On December 23, 1791, Empress Catherine II (Catherine the Great) signed the order restricting Jews of the Russian empire to living in what was called the Pale of Settlement. Although the borders of the Pale (the word comes from Old English, and refers to a “pole” or “stake” used to define an enclosed area) changed with time, as did the specific regulations that limited the movements of Jews, the restricted area remained in existence until April 1917 when the provisional government of Russia abolished it.- Encyclopedia Brittanica
Some time before World War I, my paternal grandfather and grandmother went beyond the Pale and emigrated from Odessa, Russia to the United States. Yes, the same Odessa that is a port city on the Black Sea, which will be under assault during the current Russian incursion into sovereign Ukraine. My grandfather’s parents and siblings also fled what I can only assume was a profoundly restricted lifestyle under the constant threat of pogroms, otherwise known as organized massacres. I know very little of their history although periodically I’ve dug into European records to unearth bits and pieces of their early life. I know that my grandparents moved to Chicago while other family members settled in Lafayette, Indiana. Those grandparents died early in their lives leaving no significant familial connections which embraced my young father. The only memory he conveyed to me was of a visit to his grandfather and his uncles when he was a boy. He recalled that his grandfather had piercing blue eyes which frightened him as he barked, “who is that boy?” Hardly what you’d consider a significant legacy. Who knows what issues may have existed between my grandfather and his family of origin? All the key actors are long dead.
My maternal grandparents emigrated from a small village in Eastern Poland called Wysckowa. That village was wiped off the map during World War II. The ever-changing borders between Poland and Russia blurred their nationalities. My grandmother told me that her father was a tinsmith who at one point, worked on the roof of the czar’s palace in Warsaw, when Poland was still considered part of Russia. Several of my grandmother’s sisters and one brother also emigrated to the U.S. Most of my grandfather’s family vanished in Europe during World War II. I’ll never know what made my known family push across the borders of the Pale while their relatives stayed behind. As I’ve watched the destruction of Ukraine these past days, and witnessed the enormity of the current and growing refugee numbers cascading further into western Europe, I realize that untold numbers of people will simply disappear into that commonly used descriptor, “the fog of war.” Life instantly changed for millions who, for whatever their reasons, will leave their country behind, perhaps never seeing family members again, while others will stay home, maybe surviving or maybe not. History is packed with untold individual stories like this, the difference being this time’s daily televised blow by blow accounts of the new diaspora over turf that has seen more than its share of power struggles that displace so many people. Will the advanced technologies like cell phones, many filled with photos, addresses and contact information forestall the losses experienced in the past? For the sakes of all those caught in the current nightmare, we can only hope they can somehow, some day reconstruct their rapidly dissolving reality.

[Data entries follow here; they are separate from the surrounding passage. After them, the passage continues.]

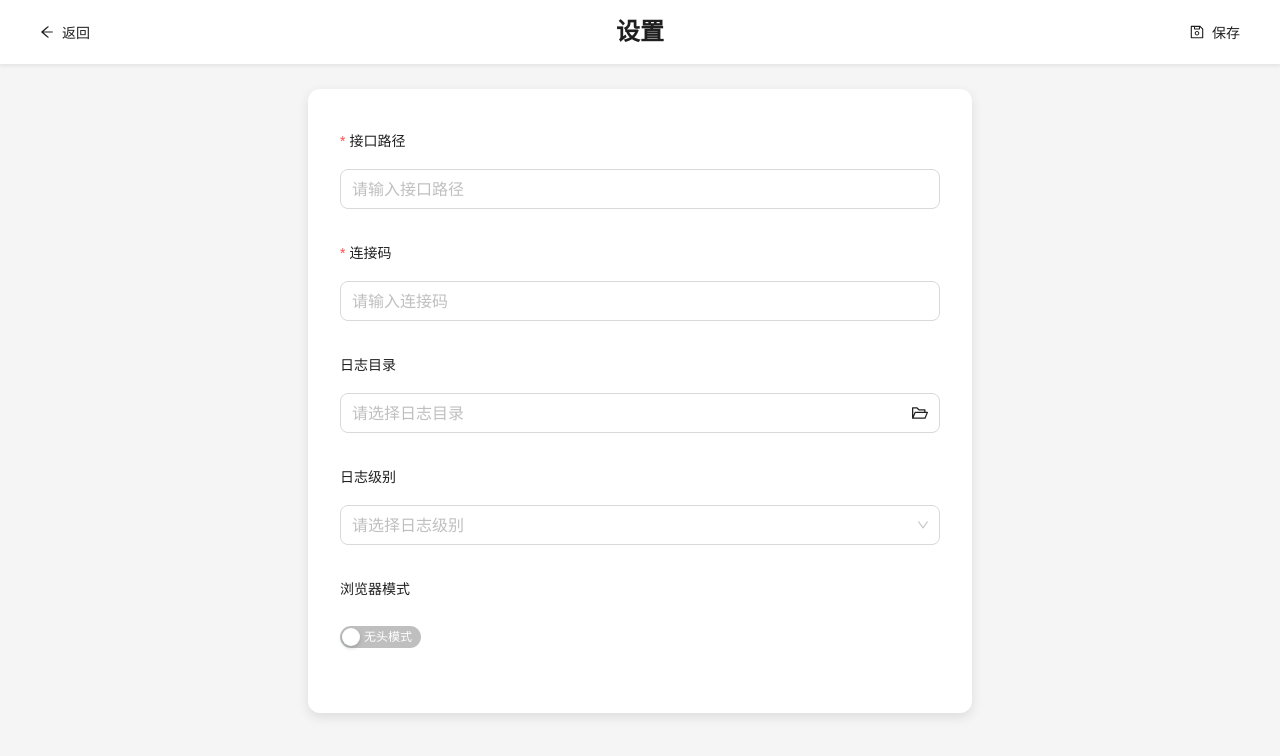
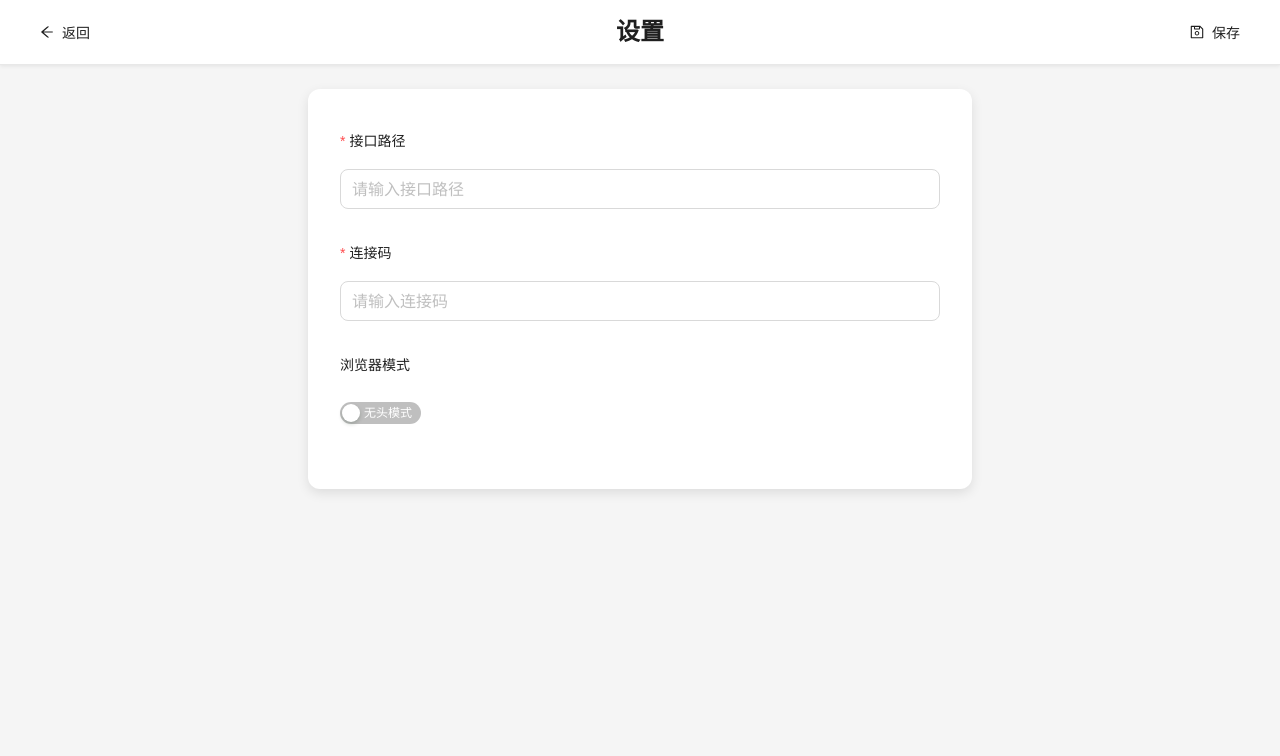
Before and after one commit to pfdgithub/think-moss-launcher, a React (Vite) app: page /#/settings in a window 1280 px wide. Shown: the top 756 px of the page. Built offline with nearby package versions, Linux system fonts and the light colour scheme.

Commit message:
feat: 禁用日志

```diff
--- a/app/main/index.ts
+++ b/app/main/index.ts
@@ -1,8 +1,6 @@
-import { app, BrowserWindow, dialog, Menu } from "electron";
+import { app, BrowserWindow, dialog } from "electron";
 import started from "electron-squirrel-startup";
 import Windows from "./Windows.js";
-
-Menu.setApplicationMenu(null);
 
 const windows = new Windows();
 
--- a/src/views/Settings/index.tsx
+++ b/src/views/Settings/index.tsx
@@ -1,31 +1,11 @@
-import {
-  Button,
-  Form,
-  Input,
-  message,
-  Modal,
-  Select,
-  Switch,
-  Typography,
-} from "antd";
+import { Button, Form, Input, message, Modal, Switch, Typography } from "antd";
 import { useEffect, useState } from "react";
 import { useNavigate } from "react-router-dom";
-import {
-  ArrowLeftOutlined,
-  FolderOpenOutlined,
-  SaveOutlined,
-} from "@ant-design/icons";
+import { ArrowLeftOutlined, SaveOutlined } from "@ant-design/icons";
+import { MossConfig } from "../../types";
 import stl from "./index.module.less";
 
 const { Title } = Typography;
-
-type MossConfig = {
-  apiBase?: string;
-  connectCode?: string;
-  logDir?: string;
-  logLevel?: "debug" | "info" | "warn" | "error";
-  browserHeaded?: boolean;
-};
 
 const Settings = () => {
   const navigate = useNavigate();
@@ -85,12 +65,12 @@ const Settings = () => {
     }
   };
 
-  const handleSelectDirectory = async () => {
-    const directory = await window.electronAPI?.selectDirectory?.();
-    if (directory) {
-      form.setFieldValue("logDir", directory);
-    }
-  };
+  // const handleSelectDirectory = async () => {
+  //   const directory = await window.electronAPI?.selectDirectory?.();
+  //   if (directory) {
+  //     form.setFieldValue("logDir", directory);
+  //   }
+  // };
 
   return (
     <div className={stl.container}>
@@ -135,14 +115,14 @@ const Settings = () => {
             >
               <Input allowClear placeholder="请输入连接码" />
             </Form.Item>
-            <Form.Item name="logDir" label="日志目录">
+            {/* <Form.Item name="logDir" label="日志目录">
               <Input
                 allowClear
                 placeholder="请选择日志目录"
                 suffix={<FolderOpenOutlined onClick={handleSelectDirectory} />}
               />
-            </Form.Item>
-            <Form.Item name="logLevel" label="日志级别">
+            </Form.Item> */}
+            {/* <Form.Item name="logLevel" label="日志级别">
               <Select
                 allowClear
                 placeholder="请选择日志级别"
@@ -153,7 +133,7 @@ const Settings = () => {
                   { label: "Error", value: "error" },
                 ]}
               />
-            </Form.Item>
+            </Form.Item> */}
             <Form.Item
               name="browserHeaded"
               valuePropName="checked"
```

Some people can trace their families back through multiple generations, going back hundreds of years. Maybe their ancestors were in the right places at the right times. Maybe they were astute enough to anticipate what disruptive forces were headed in their direction and were resourceful enough to get out of harm’s way. Or there might have been combinations of dumb luck and insightful planning that secured an orderly progression of descendants. I imagine that if I made a more whole-hearted effort to dig into the past, I might unearth a bit more of my history. Before my mother, the longest-lived survivor in her family died, we sat together, trying to identify the people in old photographs that were passed to her by her mother. Unfortunately she either never knew some of their names or had long since forgotten them. I have saved these photos, periodically staring at them, trying to dredge up a familial resemblance from certain faces, unable to discard these ghosts from the past. Who were they? What happened in their lives? Are they part of me? So many unanswerable questions.
Once again, we are witnessing a profound disregard for life and the wanton destruction of entire communities. The fearful emotions aroused by the violent munitions attacks, tangled with the potential threat of nuclear terror, astonishes me as we rapidly regress to the atmosphere of my childhood, when air raid drills were part of the kindergarten experience, as we ducked and covered our heads, waiting for bombs to rain down on our little bodies. But for the fact that my family left that part of the world and although I might never have come to exist, in my head there is some identification with these places thousands of miles from where I live. I suspect that I share part of my DNA with a certain number of those on the run, trying to stay alive. There is the historical, geographical definition of “beyond the Pale,” as described above. But there is also the more modern usage of that phrase, the one that is defined as this – “To be ‘beyond the pale’ is to be unacceptable; outside agreed standards of decency.” That is where we are right now. The horror of it, so impossible to bear. A dark, dark time indeed.
2 thoughts on “Beyond The Pale”
I can go back to 1825.